Focusing on The Future of Public Services

In 2010-2012 the Society Programme will be focusing on public services. The Programme will address three questions. What kind of institutions will deliver them in the future? What will the means of the delivery be? How will they be funded?

Currently public services are mostly delivered by publicly owned institutions, such as local councils. They are delivered through public institutions and run by civil servants. Funding comes mainly from taxes, and to a small extent from the users themselves. It is likely however that this will change. Privately owned and run businesses will increasingly deliver these services in the future. They will be funded through a mix of revenue streams such as taxes, service users and philanthropy.

The future of public services programme will be delivered through such outputs as seminars, conferences, public speeches and reports. The outcome of this programme will be increased awareness of this issue, and its potential solutions, amongst policy makers and politicians in Finland, UK and Ireland. Another outcome will be increased non-governmental and governmental co-operation, and enlarged network, on this area of work between UK and Finland and Ireland and Finland.


The effects of the financial crisis that began in 2008 have highlighted the question of the delivery of public services lately. This crisis has pushed public economies to a point where they are more in debt than they have been for a long time. High unemployment figures combined with related social problems are adding to the stress. Public borrowing is extremely high and many countries are already thinking of ways to decrease public spending and reduce debts. Increasingly smaller available resources combined with greater needs is forcing many countries, municipalities and boroughs to the drawing board with a hard equation to solve: how to distribute less than ever to more than ever?

Values and principles

While public resources are scarce, we are still hanging on to a set of values that we still find dear. These are the values of equitable availability of services to all and basic rights such the right to work. The public's reactions to the MP's expenses scandal in the UK and the election finances scandal in Finland highlight the need for more transparency in the use of public money and better control of the ways that it is spent. There is also a higher interest towards moral responsibility of our business communities and their practices. The financial crisis has also enforced many middle-class people's desire to derive deeper personal satisfaction from their work. People feel that desiring more goods and satisfying those desires is neither environmentally or socially sustainable as a way of life.

The discussion we promote on public services will take into account the following principles, some of which are partly old and familiar and partly new:

- Services need to be available to all independently of socio-economic background. This condition is derived from the same moral commitment that upholds the welfare state.

- The transaction of service purchases from a possible third party must not significantly diminish the resources available to the community.

- The quality of service should be the same to all.

- The service delivery must be transparent in terms of its finance, practices and governance.

- The service design should involve the end user and the quality of the service should be subject to continuous improvement according to the needs of the user.

The Programme

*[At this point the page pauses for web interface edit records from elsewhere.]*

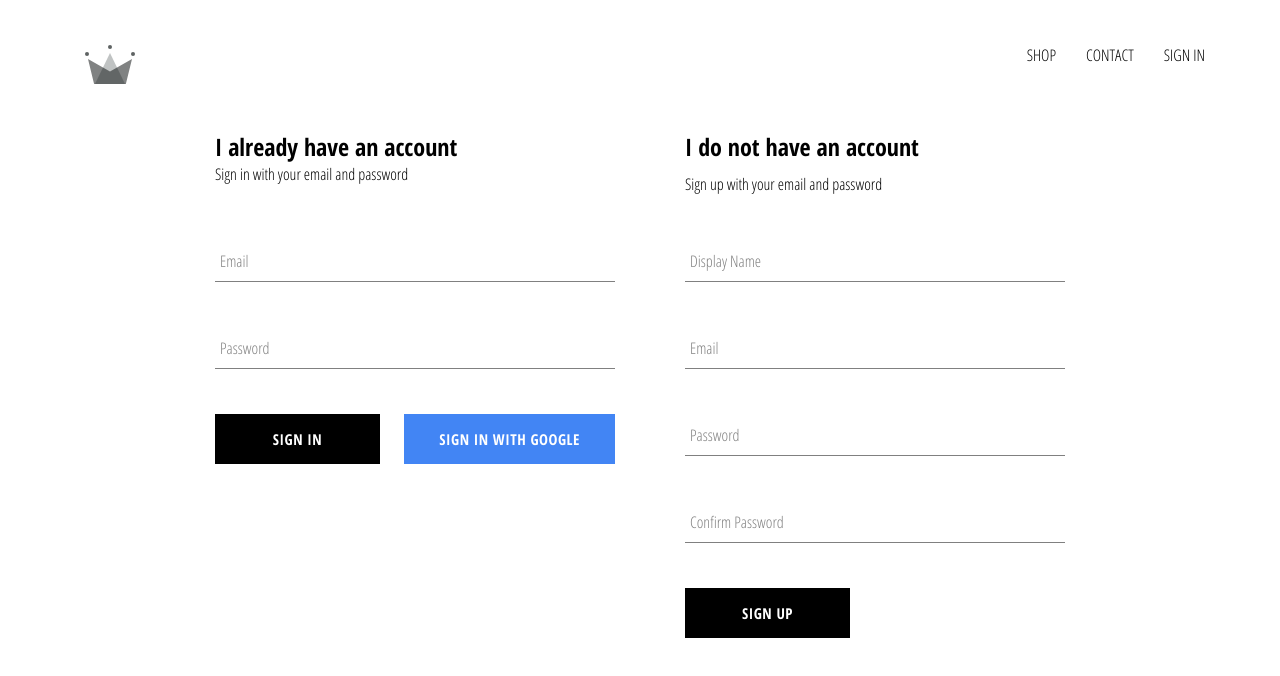
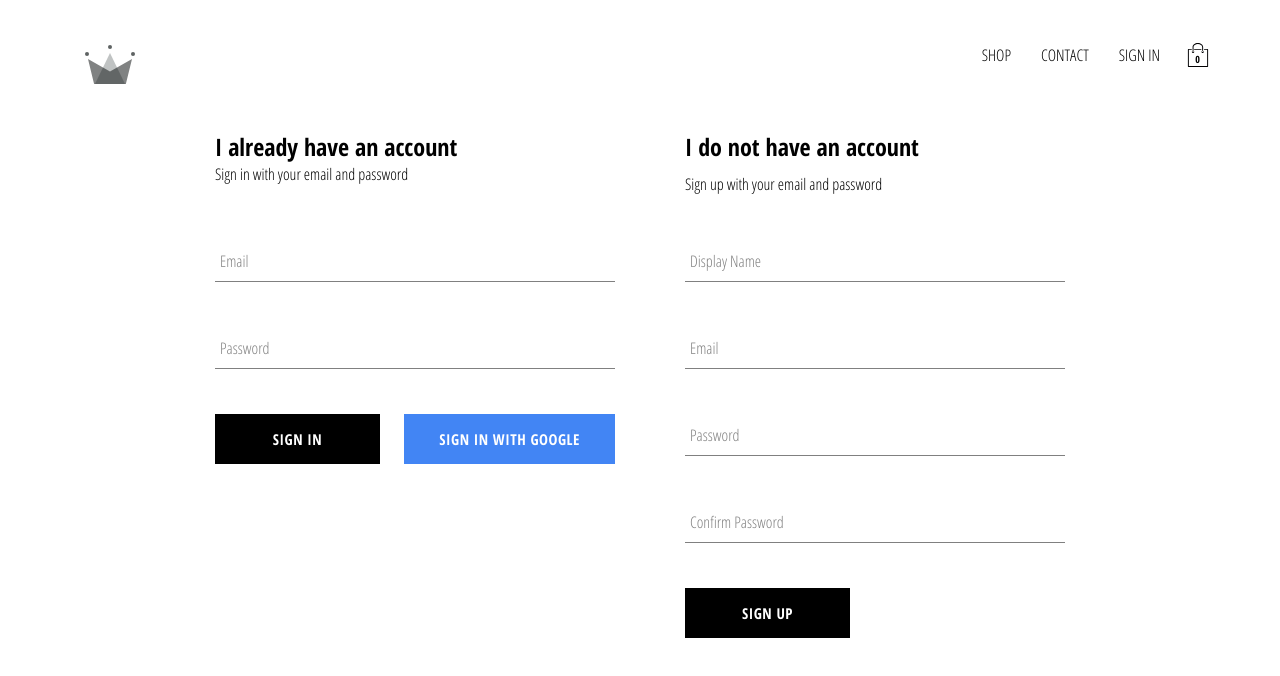
Before and after one commit to andyosei12/react-clothing, a React (Create React App) app: page /signin in a window 1280 px wide. Shown: the top 676 px of the page. Built offline with nearby package versions, Linux system fonts and the light colour scheme; no server answers.

Commit message:
feat-added the cart drop down component and toggle (#12)
Co-authored-by: Andy-Osei <andrew.owusu@novanest.net>

```diff
--- /dev/null
+++ b/src/components/cart-dropdown/CartDropdown.js
@@ -0,0 +1,15 @@
+import React from "react";
+import CustomButton from "../custom-button/CustomButton";
+
+import "./CartDropdown.scss";
+
+function CartDropdown() {
+  return (
+    <div className="cart-dropdown">
+      <div className="cart-items" />
+      <CustomButton>Go to checkout</CustomButton>
+    </div>
+  );
+}
+
+export default CartDropdown;
--- /dev/null
+++ b/src/components/cart-dropdown/CartDropdown.scss
@@ -0,0 +1,24 @@
+.cart-dropdown {
+  position: absolute;
+  width: 240px;
+  height: 340px;
+  display: flex;
+  flex-direction: column;
+  padding: 20px;
+  border: 1px solid black;
+  background-color: white;
+  top: 90px;
+  right: 40px;
+  z-index: 5;
+
+  .cart-items {
+    height: 240px;
+    display: flex;
+    flex-direction: column;
+    overflow: scroll;
+  }
+
+  button {
+    margin-top: auto;
+  }
+}
--- /dev/null
+++ b/src/components/cart-icon/CartIcon.js
@@ -0,0 +1,13 @@
+import React from "react";
+import { ReactComponent as CartBagIcon } from "../../assets/shopping-bag.svg";
+
+import "./CartIcon.styles.scss";
+
+export default function CartIcon(props) {
+  return (
+    <div className="cart-icon" onClick={props.onClick}>
+      <CartBagIcon className="shopping-icon" />
+      <span className="item-count">0</span>
+    </div>
+  );
+}
--- /dev/null
+++ b/src/components/cart-icon/CartIcon.styles.scss
@@ -0,0 +1,21 @@
+.cart-icon {
+  width: 45px;
+  height: 45px;
+  position: relative;
+  display: flex;
+  align-items: center;
+  justify-content: center;
+  cursor: pointer;
+
+  .shopping-icon {
+    width: 24px;
+    height: 24px;
+  }
+
+  .item-count {
+    position: absolute;
+    font-size: 10px;
+    font-weight: bold;
+    bottom: 12px;
+  }
+}
--- a/src/components/header/Header.js
+++ b/src/components/header/Header.js
@@ -1,11 +1,16 @@
-import "./Header.styles.scss";
 import { Link, NavLink } from "react-router-dom";
 import { auth } from "../../firebase/firebase.utils";
 import { connect } from "react-redux";
 
+import CartIcon from "../cart-icon/CartIcon";
+
 import { ReactComponent as Logo } from "../../assets/crown.svg";
 
-const Header = ({ currentUser }) => {
+import "./Header.styles.scss";
+import CartDropdown from "../cart-dropdown/CartDropdown";
+import { toggleCartDropDown } from "../../redux/cart/cart-actions";
+
+const Header = ({ currentUser, showCart, toggleCartDropDown }) => {
   return (
     <div className="header">
       <Link className="logo-container" to="/">
@@ -27,13 +32,20 @@ const Header = ({ currentUser }) => {
             Sign in
           </NavLink>
         )}
+        <CartIcon onClick={toggleCartDropDown} />
       </div>
+      {showCart && <CartDropdown />}
     </div>
   );
 };
 
 const mapStateToProps = (state) => ({
   currentUser: state.user.currentUser,
+  showCart: state.cart.cartDropdown,
 });
 
-export default connect(mapStateToProps)(Header);
+const mapDispatchToProps = (dispatch) => ({
+  toggleCartDropDown: () => dispatch(toggleCartDropDown()),
+});
+
+export default connect(mapStateToProps, mapDispatchToProps)(Header);
--- /dev/null
+++ b/src/redux/cart/cart-actions.js
@@ -0,0 +1,3 @@
+export const toggleCartDropDown = () => ({
+  type: "TOGGLE_CART_DROPDOWN",
+});
--- /dev/null
+++ b/src/redux/cart/cart-reducer.js
@@ -0,0 +1,15 @@
+const initialState = {
+  cartDropdown: false,
+};
+
+const cartReducer = (state = initialState, action) => {
+  if (action.type === "TOGGLE_CART_DROPDOWN") {
+    return {
+      ...state,
+      cartDropdown: !state.cartDropdown,
+    };
+  }
+  return initialState;
+};
+
+export default cartReducer;
--- a/src/redux/root-reducer.js
+++ b/src/redux/root-reducer.js
@@ -2,7 +2,9 @@ import { combineReducers } from "redux";
 
 //info: reducers
 import userReducer from "./user/user-reducer";
+import cartReducer from "./cart/cart-reducer";
 
 export default combineReducers({
   user: userReducer,
+  cart: cartReducer,
 });
```
Also changed, not shown: src/assets/shopping-bag.svg (added).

The Society Programme will be focusing on finding solutions to the issues raised above from at least these two directions. The first is the emergence of social businesses. These businesses are providing a way to empower communities by means of trade and thus support sustainable solutions to service delivery. Social businesses can broadly be divided into two categories: ones that trade and use the profits to fund public good; and ones that directly deliver public good. Some businesses obviously do both.

The second is related to finances. There is an emerging area of social finance that includes such phenomena as peer-to-peer lending, various forms of micro-finance, and philanthropic ways of funding social businesses. These new ways to think about funding businesses also allows us to think about how service users themselves could be a part of the businesses whose services they are using. Could social finance point to new ways of distributing resources and help us to secure essential services to all?


The programme will deliver two outcomes. One will be increased awareness amongst policy makers, NGO activists and other experts about various components of public services delivery. These components include public value, business models and values behind these solutions. This outcome will be measured with stakeholder surveys, report downloads and attendance in our events.

The second outcome will be improved non-governmental and governmental networks between UK and Finland and Ireland and Finland. This will be measured by take-up of our events but also by increase in numbers of contacts in our database.